━━━━━ ENTRIES SUPPLIED ━━━━━

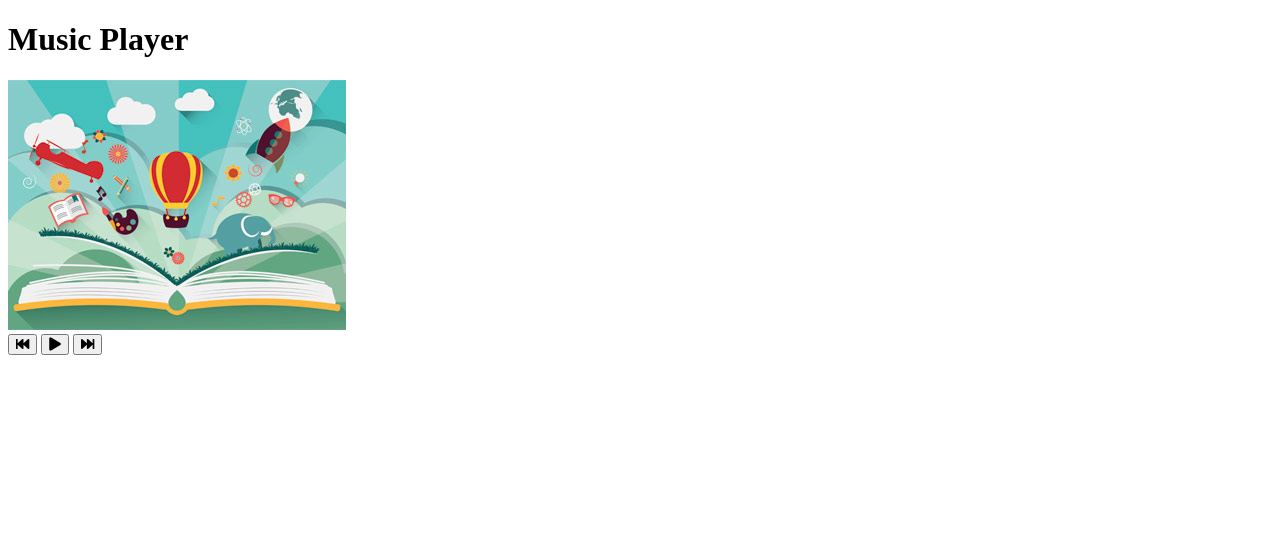
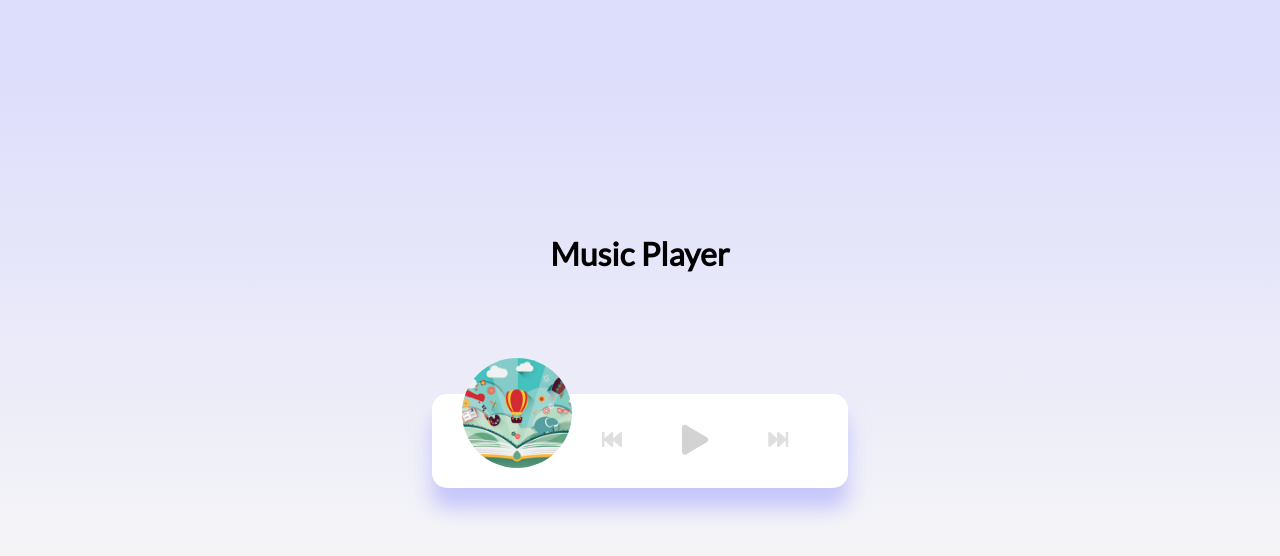
Before and after one commit to maurizioPp/20-Web-Projects-With-Vanilla-JavaScript, a plain HTML site: page 10. Music Player/index.html in a window 1280 px wide. Drawn offline with Linux system fonts and the light colour scheme.

Commit message:
create style

```diff
--- a/10. Music Player/index.html
+++ b/10. Music Player/index.html
@@ -31,7 +31,7 @@
             <button id="previous" class="action-button">
                 <i class="fas fa-fast-backward"></i>
             </button>
-            <button id="play" class="action-button-big">
+            <button id="play" class="action-button big">
                 <i class="fas fa-play"></i>
             </button>
             <button id="next" class="action-button">
--- a/10. Music Player/style.css
+++ b/10. Music Player/style.css
@@ -0,0 +1,89 @@
+@import url("https://fonts.googleapis.com/css?family=Lato&display=swap");
+
+* {
+    box-sizing: border-box;
+}
+
+body {
+    background-image: linear-gradient(
+        0deg,
+        rgba(247, 247, 247, 1) 23.8%,
+        rgba(221, 221, 252, 1) 92%
+    );
+    height: 100vh;
+    display: flex;
+    flex-direction: column;
+    align-items: center;
+    justify-content: center;
+    font-family: "Lato", sans-serif;
+    margin: 0;
+}
+
+.music-container {
+    background-color: #ffffff;
+    border-radius: 15px;
+    box-shadow: 0 20px 20px 0 rgba(169, 169, 252, 0.6);
+    display: flex;
+    padding: 20px 30px;
+    position: relative;
+    margin: 100px 0;
+    z-index: 10;
+}
+
+.image-container {
+    position: relative;
+    width: 110px;
+}
+
+.image-container img {
+    border-radius: 50%;
+    object-fit: cover;
+    height: 110px;
+    width: inherit;
+    position: absolute;
+    bottom: 0;
+    left: 0;
+
+    animation: spin 3s linear infinite;
+    animation-play-state: paused;
+}
+
+.music-container.play .image-container img {
+    animation-play-state: running;
+}
+
+@keyframes spin {
+    from {
+        transform: rotate(0deg);
+    }
+
+    to {
+        transform: rotate(360deg);
+    }
+}
+
+.navigation {
+    display: flex;
+    align-items: center;
+    justify-content: center;
+    z-index: 1;
+}
+
+.action-button {
+    background-color: #ffffff;
+    border: 0;
+    color: #dfdfdf;
+    font-size: 20px;
+    cursor: pointer;
+    padding: 10px;
+    margin: 0 20px;
+}
+
+.action-button.big {
+    color: #d3d3d3;
+    font-size: 30px;
+}
+
+.action-button:focus {
+    outline: 0;
+}
```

━━━━━

REQUIRED ACTION:
When the word "index" shows up in a line of the entries, report that line.

YOUR RESPONSE:
Before and after one commit to maurizioPp/20-Web-Projects-With-Vanilla-JavaScript, a plain HTML site: page 10. Music Player/index.html in a window 1280 px wide. Drawn offline with Linux system fonts and the light colour scheme.
--- a/10. Music Player/index.html
+++ b/10. Music Player/index.html
+    z-index: 10;
+    z-index: 1;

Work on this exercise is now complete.